A federal judge heard arguments Wednesday aimed at stopping Maine’s unusual ranked-balloting system, even as election staffers scanned votes to determine the winner of last week’s congressional race. Republican U.S. Rep. Bruce Poliquin and three activists sued Tuesday to overturn Maine’s new voting system. U.S. District Judge Lance Walker heard arguments Wednesday about whether to halt the vote-counting process until he has time to rule on the system’s constitutionality. Walker indicated he would rule as soon as Thursday on the request to halt vote-counting. The state’s elections chief also said workers were resuming the counting with an eye toward completing it Thursday. Supporters and opponents of ranked-choice voting were eagerly awaiting both results, and wondering which would come first. Walker’s ruling could have major implications for the future of the voting method, which was approved by Maine voters but has drawn ire from Poliquin and others who believe it is confusing and violates the concept of one person, one vote.
James Monteleone, an attorney who has represented ranked-choice voting supporters, has called the lawsuit “frivolous,” but Poliquin has described the system as too “convoluted” and “chaotic” for voters.
“The ranked-choice voting process has been repeatedly affirmed by the people of Maine,” Monteleone said Wednesday.
The first round of voting on Election Day ended with Poliquin and Democrat Jared Golden both collecting about 46 percent of the vote in Maine’s 2nd Congressional District. Poliquin held a slim edge and declared himself the “fair and square” winner.
But the ranked-choice system adopted by Maine voters in 2016 requires additional voting rounds in which last-place candidates are eliminated and votes reallocated until there is a majority winner.
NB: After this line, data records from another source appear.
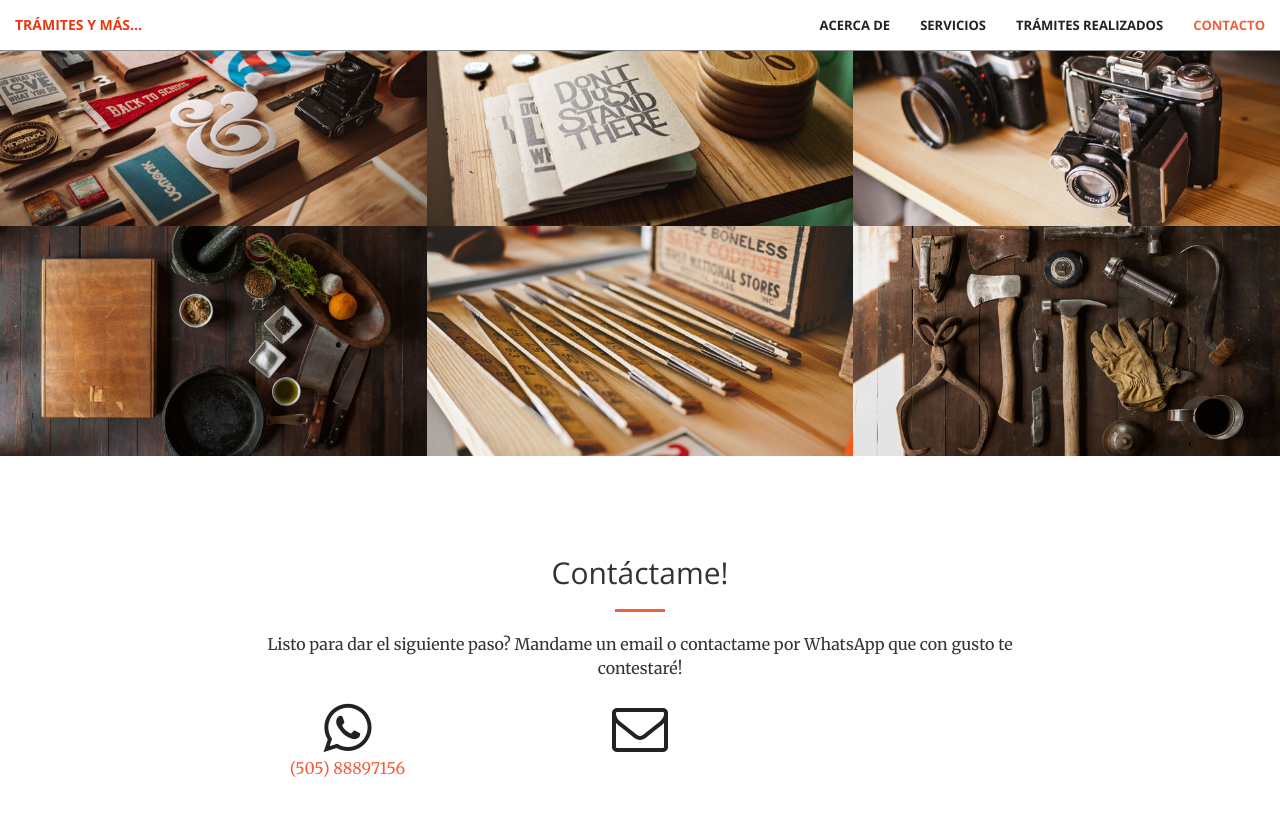
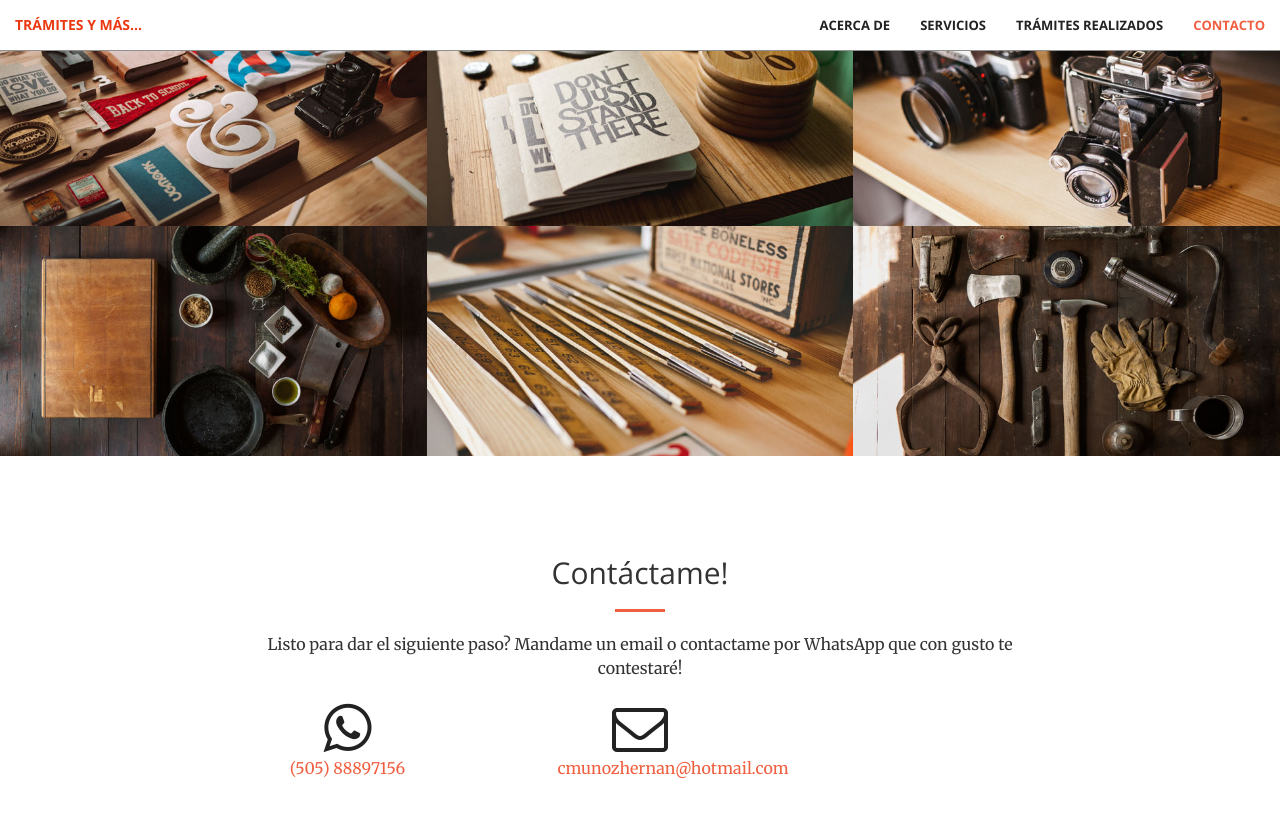
Before and after one commit to clmunoz/tramites, a Jekyll site: the page built from index.html, in a window 1280 px wide and 900 px high, scrolled down 1811 px. Shown: the top 817 px of the window. Built offline with Jekyll 4.4.1, drawn with Linux system fonts in a browser that asks for light colours.

Commit message:
Update _config.yml

```diff
--- a/_config.yml
+++ b/_config.yml
@@ -1,6 +1,6 @@
 # Site settings
 title:
-email:
+email: cmunozhernan@hotmail.com
 description: > # this means to ignore newlines until "baseurl:"
 baseurl: "" # the subpath of your site, e.g. /blog/
 url: "" # the base hostname & protocol for your site
```
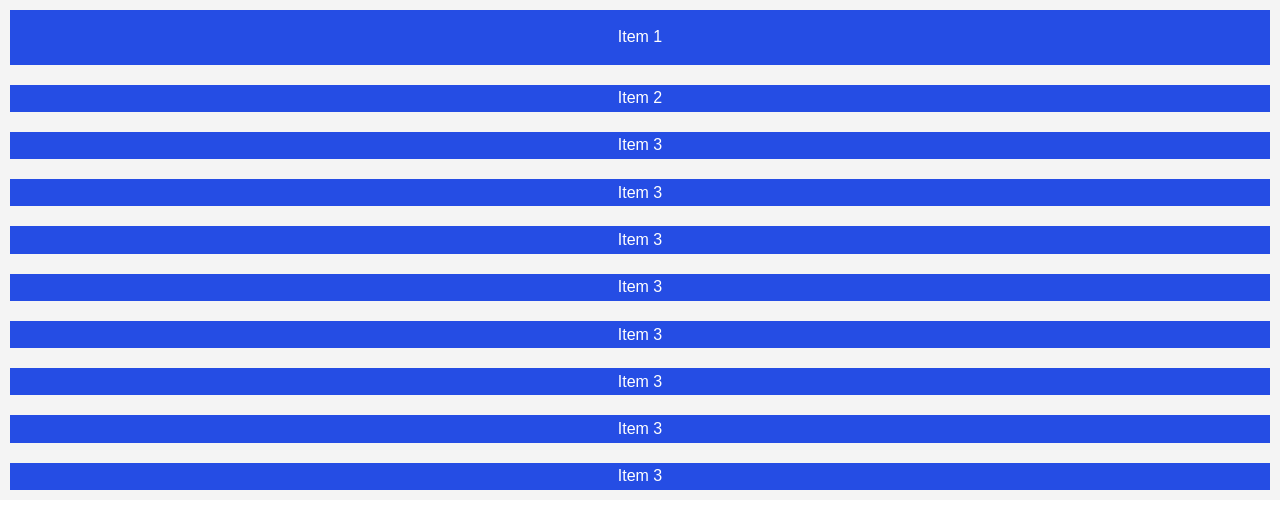
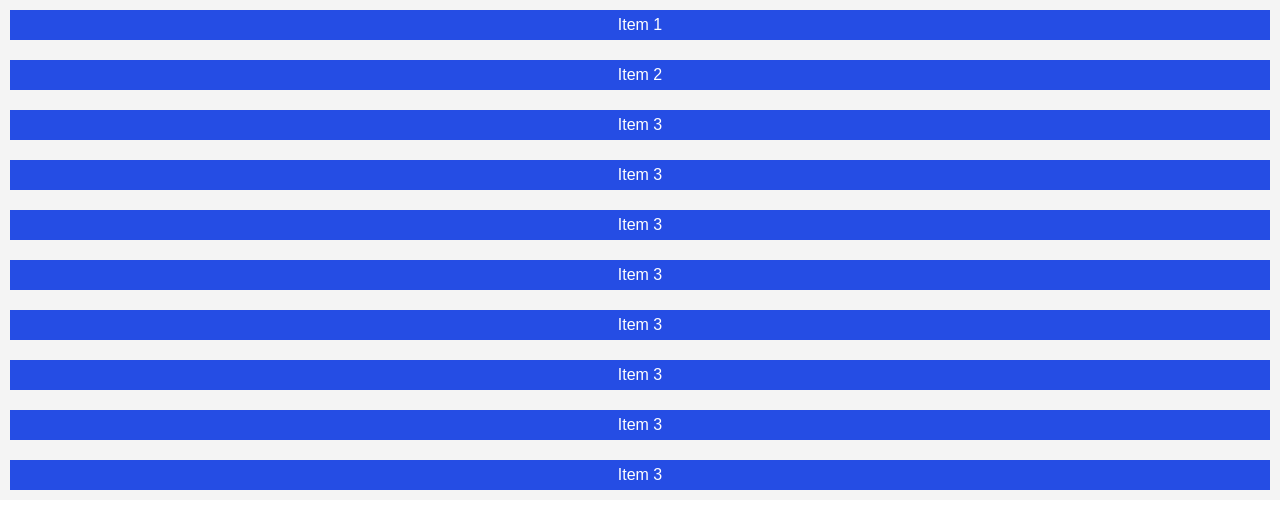
Before and after one commit to sauceuke/Flexbox, a plain HTML site: page index.html in a window 1280 px wide. Drawn offline with Linux system fonts and the light colour scheme.

Commit message:
flexbox
experiementing with flexbox

```diff
--- a/style.css
+++ b/style.css
@@ -21,7 +21,7 @@ body {
 }
 
 .item {
-    flex-basis: 100px;
+    flex: 1;
     height: 100px;
     background: #254DE4;
     color: #FFF;
@@ -33,13 +33,12 @@ body {
 }
 
 .item:nth-of-type(1) {
-    flex-grow: 1;
-    flex-basis: 200px;
+    flex-shrink: 1;
 }
 
 .item:nth-of-type(2) {
-    flex-grow: 2;
+    flex-shrink: 2;
 }
 .item:nth-of-type(3) {
-    flex-grow: 1;
+    flex-shrink: 3;
 }
```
If the system stands, either Poliquin or Golden will be the first member of Congress elected by such a method.